Revision tracking records:
·····

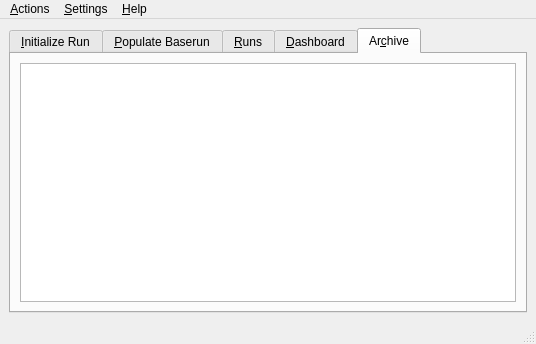
Before: the Qt Designer form src/gui/solps-gui.ui in LeCAD-PEG/SOLPS-GUI, drawn with Qt 5.
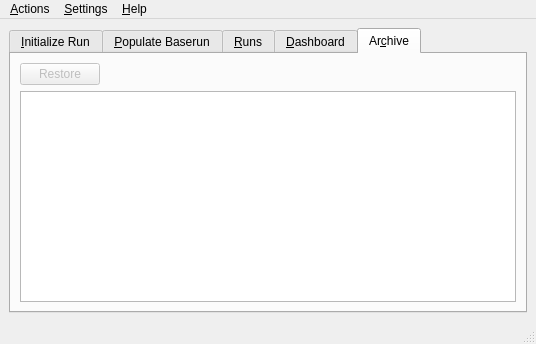
After: the same form once the commit is applied. The open tabs and pages were chosen to show the change.

Commit message: Add Archive restore button and simple check for dupes

The edit to the form file:
```diff
--- a/src/gui/solps-gui.ui
+++ b/src/gui/solps-gui.ui
@@ -401,7 +401,30 @@
         <string>Ar&amp;chive</string>
        </attribute>
        <layout class="QGridLayout" name="gridLayout_5">
+        <item row="0" column="1">
+         <spacer name="horizontalSpacer">
+          <property name="orientation">
+           <enum>Qt::Horizontal</enum>
+          </property>
+          <property name="sizeHint" stdset="0">
+           <size>
+            <width>40</width>
+            <height>20</height>
+           </size>
+          </property>
+         </spacer>
+        </item>
         <item row="0" column="0">
+         <widget class="QPushButton" name="pushButton_Restore">
+          <property name="enabled">
+           <bool>false</bool>
+          </property>
+          <property name="text">
+           <string>Restore</string>
+          </property>
+         </widget>
+        </item>
+        <item row="1" column="0" colspan="2">
          <widget class="QTreeView" name="treeViewArchive"/>
         </item>
        </layout>
```
Left out of the diff: 7 changed lines with no effect on the pictures. The commit also changes 1 other file.
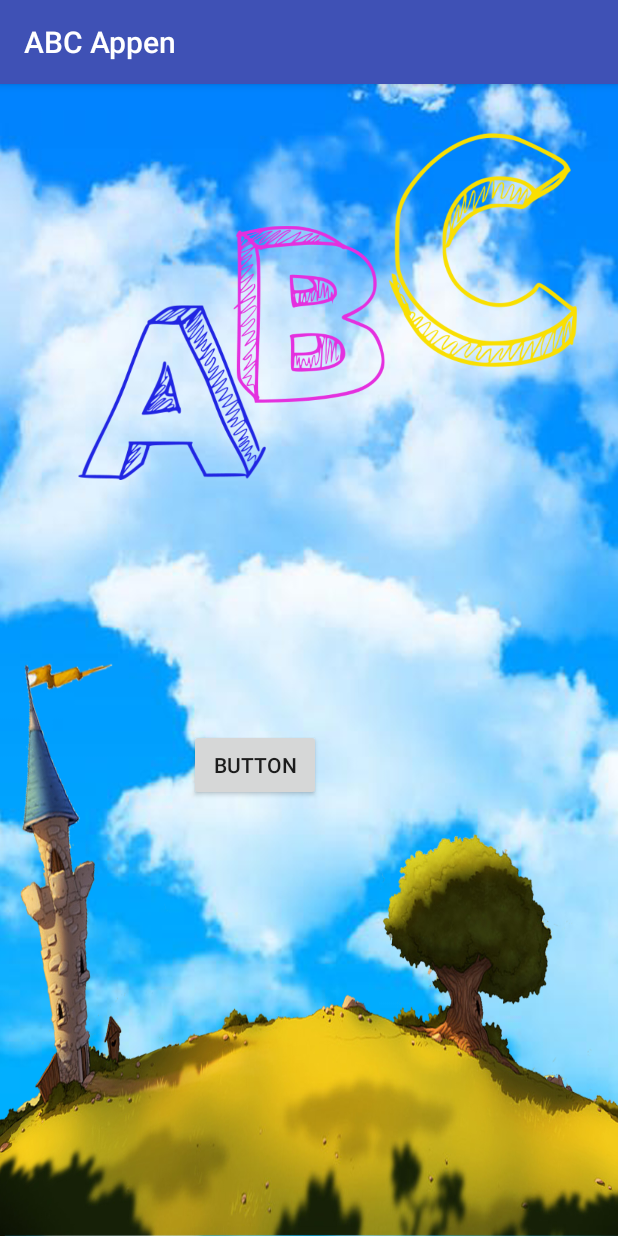
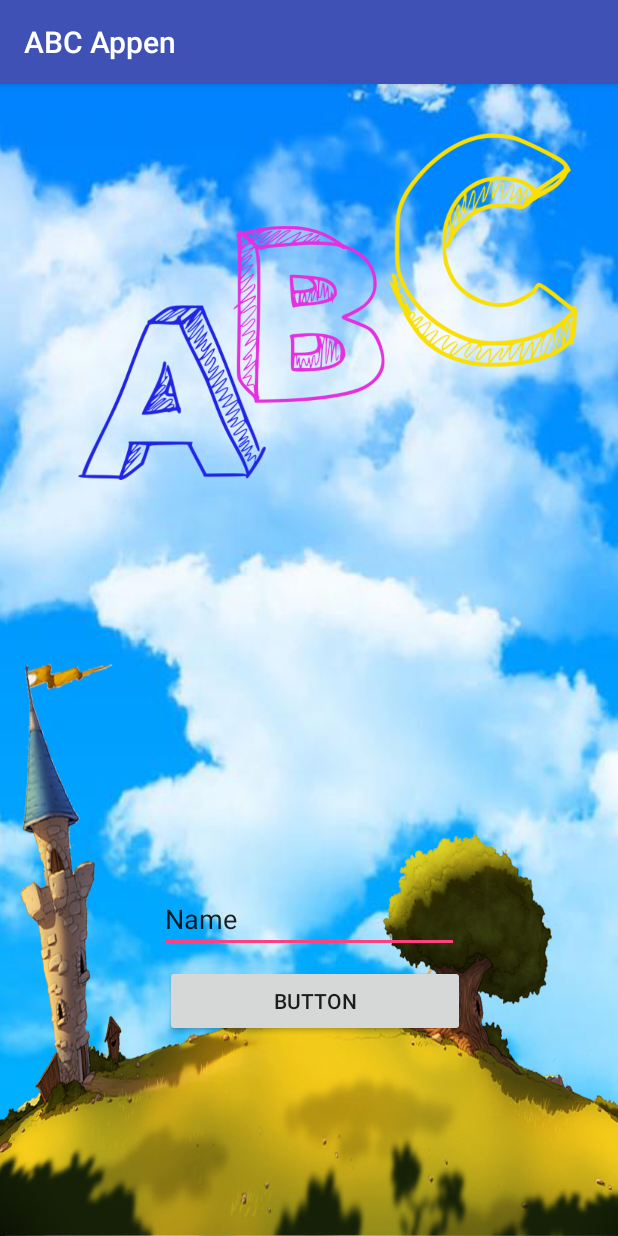
Before and after one commit to VSassi/ABC-Appen, an Android app: the screen it shows after launch (MainActivity), on a phone screen of 412 x 824 dp. Run offline under Robolectric (Android 15) with nearby library versions, the phone set to English and light mode, and no system bars.

```diff
--- a/app/build.gradle
+++ b/app/build.gradle
@@ -22,6 +22,7 @@ dependencies {
     implementation fileTree(dir: 'libs', include: ['*.jar'])
     implementation 'com.android.support:appcompat-v7:26.1.0'
     implementation 'com.android.support.constraint:constraint-layout:1.1.0'
+    implementation 'com.android.support:support-annotations:27.1.1'
     testImplementation 'junit:junit:4.12'
     androidTestImplementation 'com.android.support.test:runner:1.0.2'
     androidTestImplementation 'com.android.support.test.espresso:espresso-core:3.0.2'
--- a/app/src/main/AndroidManifest.xml
+++ b/app/src/main/AndroidManifest.xml
@@ -9,14 +9,14 @@
         android:roundIcon="@mipmap/ic_launcher_round"
         android:supportsRtl="true"
         android:theme="@style/AppTheme">
-        <activity android:name=".MainActivity">
+        <activity android:name=".activities.MainActivity">
             <intent-filter>
                 <action android:name="android.intent.action.MAIN" />
 
                 <category android:name="android.intent.category.LAUNCHER" />
             </intent-filter>
         </activity>
-        <service android:name=".BackgroundMusicService" android:enabled="true"/>
+        <service android:name=".services.BackgroundMusicService" android:enabled="true"/>
     </application>
 
 </manifest>
--- a/app/src/main/java/com/android/project/abcappen/MainActivity.java
+++ b/app/src/main/java/com/android/project/abcappen/activities/MainActivity.java
@@ -1,37 +1,29 @@
-package com.android.project.abcappen;
+package com.android.project.abcappen.activities;
 
 import android.content.Intent;
-import android.support.constraint.ConstraintLayout;
 import android.support.v7.app.AppCompatActivity;
 import android.os.Bundle;
 import android.view.View;
 import android.widget.Button;
 
+import com.android.project.abcappen.services.BackgroundMusicService;
+import com.android.project.abcappen.R;
+import com.android.project.abcappen.services.Sounds;
+
 
 public class MainActivity extends AppCompatActivity {
-
     private Sounds sounds;
-
-
     private Button button;
-    private ConstraintLayout top,bot;
-
-
 
     @Override
     protected void onCreate(Bundle savedInstanceState) {
         super.onCreate(savedInstanceState);
         setContentView(R.layout.activity_main);
 
-        top = findViewById(R.id.constraintLayout);
-        bot = findViewById(R.id.constraintLayout2);
-
         sounds = new Sounds(this);
-
 
         Intent backgroundMusic = new Intent(this,BackgroundMusicService.class);
         startService(backgroundMusic);
-
 
         button = findViewById(R.id.button);
         button.setOnClickListener(new View.OnClickListener() {
@@ -40,7 +32,6 @@ public class MainActivity extends AppCompatActivity {
                 sounds.playPopSound();
             }
         });
-
     }
 
     @Override
@@ -48,6 +39,5 @@ public class MainActivity extends AppCompatActivity {
         super.onDestroy();
         Intent backgroundMusic = new Intent(this,BackgroundMusicService.class);
         stopService(backgroundMusic);
-
     }
 }
--- a/app/src/main/java/com/android/project/abcappen/BackgroundMusicService.java
+++ b/app/src/main/java/com/android/project/abcappen/services/BackgroundMusicService.java
@@ -1,4 +1,4 @@
-package com.android.project.abcappen;
+package com.android.project.abcappen.services;
 
 import android.app.Service;
 import android.content.Intent;
@@ -6,6 +6,8 @@ import android.media.MediaPlayer;
 import android.os.Binder;
 import android.os.IBinder;
 import android.widget.Toast;
+
+import com.android.project.abcappen.R;
 
 public class BackgroundMusicService extends Service {
 
--- a/app/src/main/java/com/android/project/abcappen/Sounds.java
+++ b/app/src/main/java/com/android/project/abcappen/services/Sounds.java
@@ -1,8 +1,10 @@
-package com.android.project.abcappen;
+package com.android.project.abcappen.services;
 
 import android.content.Context;
 import android.media.AudioManager;
 import android.media.SoundPool;
+
+import com.android.project.abcappen.R;
 
 public class Sounds {
 
@@ -12,7 +14,7 @@ public class Sounds {
     public Sounds(Context context){
 
         soundPool = new SoundPool(2, AudioManager.STREAM_MUSIC,0);
-        pop = soundPool.load(context,R.raw.pop_sound,1);
+        pop = soundPool.load(context, R.raw.pop_sound,1);
     }
 
     public void playPopSound(){
--- a/app/src/main/res/layout/activity_main.xml
+++ b/app/src/main/res/layout/activity_main.xml
@@ -5,7 +5,7 @@
     android:layout_width="match_parent"
     android:layout_height="match_parent"
     android:background="@drawable/background_abc"
-    tools:context=".MainActivity"
+    tools:context=".activities.MainActivity"
     tools:layout_editor_absoluteY="81dp">
 
     <android.support.constraint.ConstraintLayout
@@ -67,13 +67,30 @@
 
         <Button
             android:id="@+id/button"
-            android:layout_width="wrap_content"
+            android:layout_width="200dp"
             android:layout_height="wrap_content"
-            android:layout_marginStart="126dp"
-            android:layout_marginTop="44dp"
+            android:layout_marginBottom="8dp"
+            android:layout_marginStart="8dp"
+            android:layout_marginTop="76dp"
             android:text="Button"
+            app:layout_constraintBottom_toBottomOf="parent"
+            app:layout_constraintEnd_toEndOf="parent"
             app:layout_constraintStart_toStartOf="parent"
             app:layout_constraintTop_toTopOf="parent" />
+
+        <EditText
+            android:id="@+id/editText"
+            android:layout_width="200dp"
+            android:layout_height="wrap_content"
+            android:layout_marginBottom="8dp"
+            android:layout_marginEnd="8dp"
+            android:layout_marginStart="8dp"
+            android:ems="10"
+            android:inputType="textPersonName"
+            android:text="Name"
+            app:layout_constraintBottom_toTopOf="@+id/button"
+            app:layout_constraintEnd_toEndOf="parent"
+            app:layout_constraintStart_toStartOf="parent" />
     </android.support.constraint.ConstraintLayout>
 
 
--- a/app/src/main/res/values/strings.xml
+++ b/app/src/main/res/values/strings.xml
@@ -1,3 +1,5 @@
 <resources>
     <string name="app_name">ABC Appen</string>
+
+    <string name="button_create_profile"></string>
 </resources>
```
Also changed, not shown: app/src/main/java/com/android/project/abcappen/data/ProfileContract.java (added, +36 -0 lines), app/src/main/java/com/android/project/abcappen/data/ProfileDatabaseHelper.java (added, +25 -0 lines).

·····

> _Exercise aim_
Where a line of the records includes "changed", copy it.

> _Written response_
Left out of the diff: 7 changed lines with no effect on the pictures. The commit also changes 1 other file.
Also changed, not shown: app/src/main/java/com/android/project/abcappen/data/ProfileContract.java (added, +36 -0 lines), app/src/main/java/com/android/project/abcappen/data/ProfileDatabaseHelper.java (added, +25 -0 lines).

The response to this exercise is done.